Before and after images
*** Block opens ***

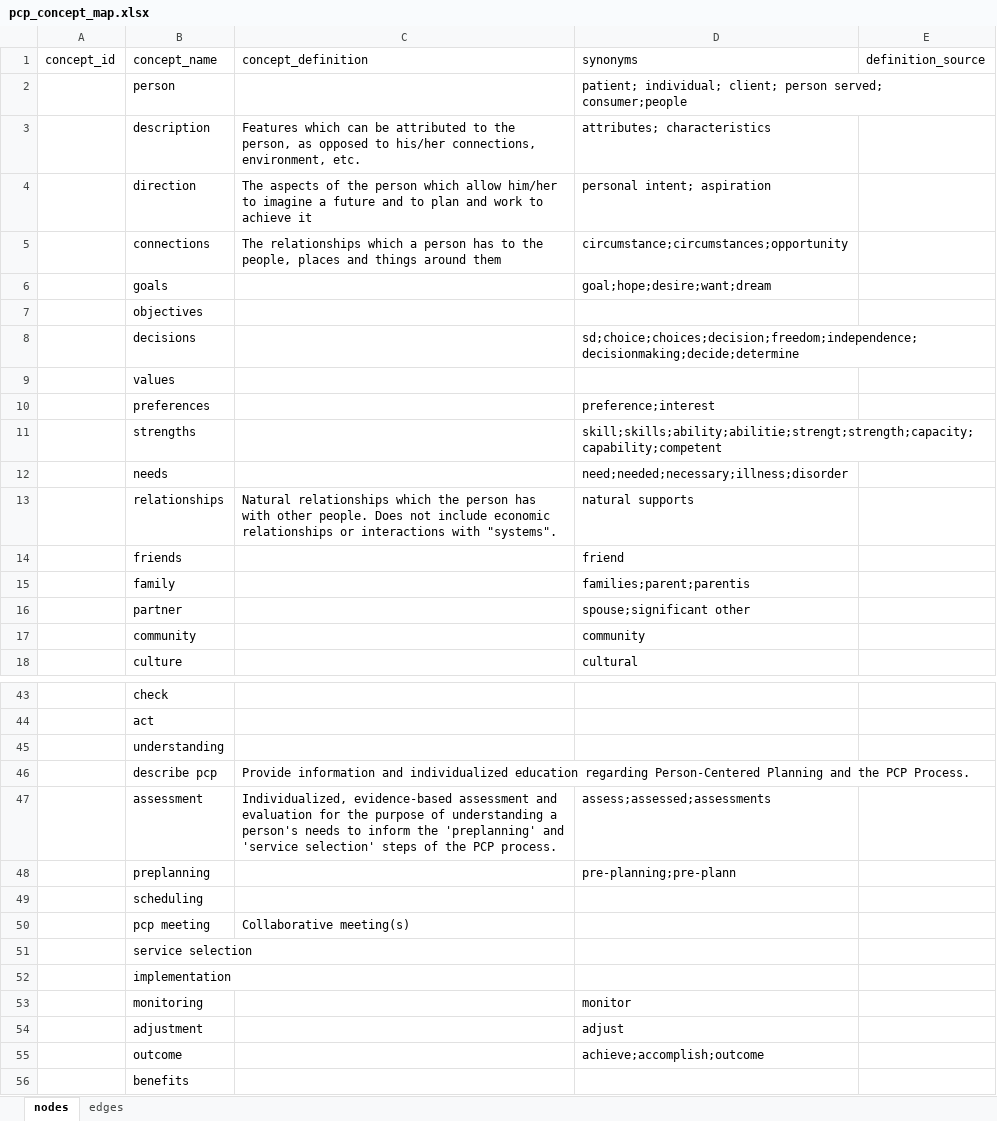
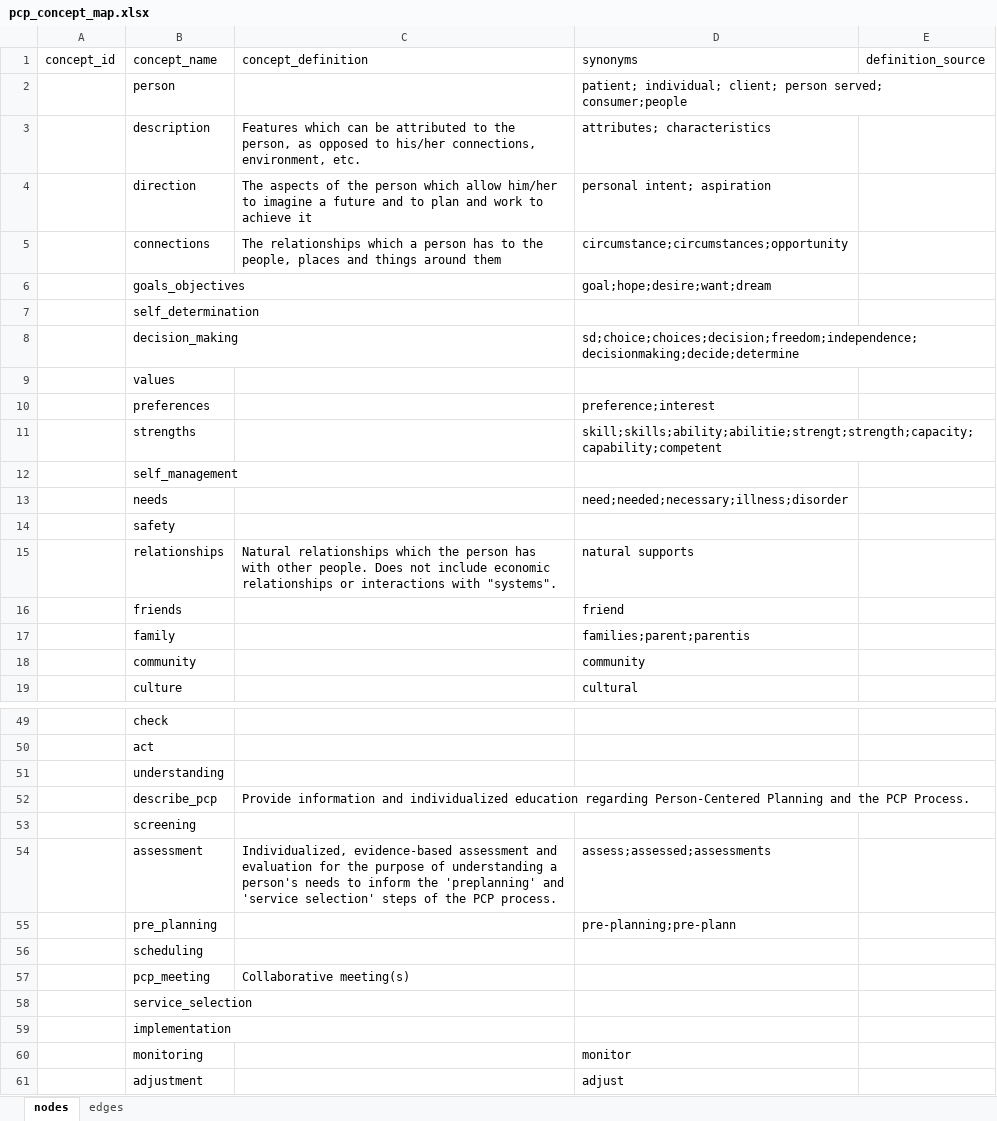
Before and after one commit to j-hagedorn/person_centered, an Excel workbook: data/pcp_concept_map.xlsx, sheet nodes, drawn as a sheet; only a part is shown, gaps mark what is left out; the shorter side is filled out with more unchanged rows; values as stored, in another font and other column widths than the file's, no borders; removed rows and columns are numbered as before the commit, all else as after; the diff covers the shown part only; the diff names each change by its address in the sheet, - before the commit and + after, or states it on an @@ line.

Commit message:
Update pcp_concept_map.xlsx

```diff
--- a/data/pcp_concept_map.xlsx (sheet nodes)
+++ b/data/pcp_concept_map.xlsx (sheet nodes)
-B6 (concept_name): goals
+B6 (concept_name): goals_objectives
-B7 (concept_name): objectives
+B7 (concept_name): self_determination
-B8 (concept_name): decisions
+B8 (concept_name): decision_making
+row 12:  | self_management
+row 14:  | safety
-row 16:  | partner |  | spouse;significant other
-B52 (concept_name): describe pcp
+B52 (concept_name): describe_pcp
+row 53:  | screening
-B55 (concept_name): preplanning
+B55 (concept_name): pre_planning
-B57 (concept_name): pcp meeting
+B57 (concept_name): pcp_meeting
-B58 (concept_name): service selection
+B58 (concept_name): service_selection
```
Also changed, not shown: 6 added rows, 1 removed row and 10 edited cells elsewhere in this sheet, sheet edges.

*** Block closes ***

What is being asked
All of the records need to be restated word for word, but not the pictures.

Answer for the task
Before and after one commit to j-hagedorn/person_centered, an Excel workbook: data/pcp_concept_map.xlsx, sheet nodes, drawn as a sheet; only a part is shown, gaps mark what is left out; the shorter side is filled out with more unchanged rows; values as stored, in another font and other column widths than the file's, no borders; removed rows and columns are numbered as before the commit, all else as after; the diff covers the shown part only; the diff names each change by its address in the sheet, - before the commit and + after, or states it on an @@ line.

Commit message:
Update pcp_concept_map.xlsx

```diff
--- a/data/pcp_concept_map.xlsx (sheet nodes)
+++ b/data/pcp_concept_map.xlsx (sheet nodes)
-B6 (concept_name): goals
+B6 (concept_name): goals_objectives
-B7 (concept_name): objectives
+B7 (concept_name): self_determination
-B8 (concept_name): decisions
+B8 (concept_name): decision_making
+row 12:  | self_management
+row 14:  | safety
-row 16:  | partner |  | spouse;significant other
-B52 (concept_name): describe pcp
+B52 (concept_name): describe_pcp
+row 53:  | screening
-B55 (concept_name): preplanning
+B55 (concept_name): pre_planning
-B57 (concept_name): pcp meeting
+B57 (concept_name): pcp_meeting
-B58 (concept_name): service selection
+B58 (concept_name): service_selection
```
Also changed, not shown: 6 added rows, 1 removed row and 10 edited cells elsewhere in this sheet, sheet edges.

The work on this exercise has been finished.